The SLA was led by Donald DeFreeze, a Soledad Prison escapee who called himself General Field Marshal Cinque. There were fewer than a dozen members in the group; young radicals who patterned themselves after South American revolutionaries. The SLA’s manifesto was a mish-mosh of Maoist slogans, black liberation rhetoric and utopian goals along with a catchy slogan: “Death to the fascist insect that preys upon the life of the people.”

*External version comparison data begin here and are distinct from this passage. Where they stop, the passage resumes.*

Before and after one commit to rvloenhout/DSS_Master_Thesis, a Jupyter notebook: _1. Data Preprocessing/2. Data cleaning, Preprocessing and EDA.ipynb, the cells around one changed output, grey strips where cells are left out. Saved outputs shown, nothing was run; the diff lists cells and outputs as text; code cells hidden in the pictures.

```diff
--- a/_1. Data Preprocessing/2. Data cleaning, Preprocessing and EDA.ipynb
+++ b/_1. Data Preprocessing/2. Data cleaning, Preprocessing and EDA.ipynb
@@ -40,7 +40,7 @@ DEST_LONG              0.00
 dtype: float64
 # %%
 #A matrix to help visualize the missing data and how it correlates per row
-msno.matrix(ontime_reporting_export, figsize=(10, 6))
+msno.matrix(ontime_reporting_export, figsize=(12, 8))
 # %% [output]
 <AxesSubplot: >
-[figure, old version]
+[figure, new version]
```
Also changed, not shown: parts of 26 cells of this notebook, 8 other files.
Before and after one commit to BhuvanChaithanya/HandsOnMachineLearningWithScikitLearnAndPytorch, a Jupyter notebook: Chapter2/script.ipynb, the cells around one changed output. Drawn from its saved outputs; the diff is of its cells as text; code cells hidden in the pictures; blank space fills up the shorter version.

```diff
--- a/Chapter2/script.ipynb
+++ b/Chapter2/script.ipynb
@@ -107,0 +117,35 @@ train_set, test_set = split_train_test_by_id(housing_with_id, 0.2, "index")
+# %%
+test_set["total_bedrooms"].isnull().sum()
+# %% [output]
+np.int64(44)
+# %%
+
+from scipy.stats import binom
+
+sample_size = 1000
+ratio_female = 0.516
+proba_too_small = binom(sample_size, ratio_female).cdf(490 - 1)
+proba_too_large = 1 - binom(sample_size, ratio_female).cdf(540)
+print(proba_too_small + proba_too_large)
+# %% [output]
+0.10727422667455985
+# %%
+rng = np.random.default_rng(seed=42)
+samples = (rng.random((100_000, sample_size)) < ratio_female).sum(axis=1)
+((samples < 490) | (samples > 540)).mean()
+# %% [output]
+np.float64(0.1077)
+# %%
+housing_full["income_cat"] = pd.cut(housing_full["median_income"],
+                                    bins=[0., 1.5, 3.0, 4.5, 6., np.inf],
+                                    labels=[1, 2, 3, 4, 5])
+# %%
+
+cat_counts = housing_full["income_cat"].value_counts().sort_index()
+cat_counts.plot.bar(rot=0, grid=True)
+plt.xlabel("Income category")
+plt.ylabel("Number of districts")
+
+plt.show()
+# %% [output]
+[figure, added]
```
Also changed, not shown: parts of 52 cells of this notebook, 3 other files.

In addition to the kidnapping, the SLA committed two murders and several bank and retail store robberies, from Oakland to Los Angeles. The group taunted law enforcement with taped “communiques” that were sent to radio stations, including one in L.A. When the FBI raided the station looking for clues, the incident was broadcast live, a bizarre bit of real-life theater. The SLA made ransom demands on the Hearst Corporation, commanding it to feed the homeless, and the publisher complied by setting up a foundation which did. But Patty Hearst remained a captive, and in one message revealed that she had become a member of the group and had a new name: Tania. The SLA’s last hit was a botched robbery at a Hawthorne sporting goods store, in which Hearst acted as lookout and provided cover for her comrades by firing into the store.
It was that robbery that led police to the SLA’s South L.A. hideout, a house they had taken over at 1446 East 54th Street. Police, the FBI and other law enforcement personnel moved in on the property, and a teargas canister was fired into it. The suspects responded with gunfire, and soon the neighborhood became a war zone. A colleague who was there described a scene of panic, with cops firing into the house, nearby residents fleeing their homes and everyone running for cover. When my friend took refuge behind the open passenger door of his mobile unit, bullets shattered the window above his head. The whole firefight was broadcast live on TV. Check out the video to see some of the chaos .
Eventually the house caught fire and police let it burn. When the flames went out, investigators found six bodies. Everyone wondered if Patty Hearst was among the dead. Turns out she wasn’t. More than a year later, Hearst and another SLA member were arrested in San Francisco. In time all of the group’s survivors went to prison, including several fugitives who managed to evade capture for years. President Carter later commuted Hearst’s sentence and President Clinton pardoned her.
Another house now occupies the lot where the SLA hideout once stood. There’s nothing to indicate that this was the scene of a battle with “General Cinque’s” army.??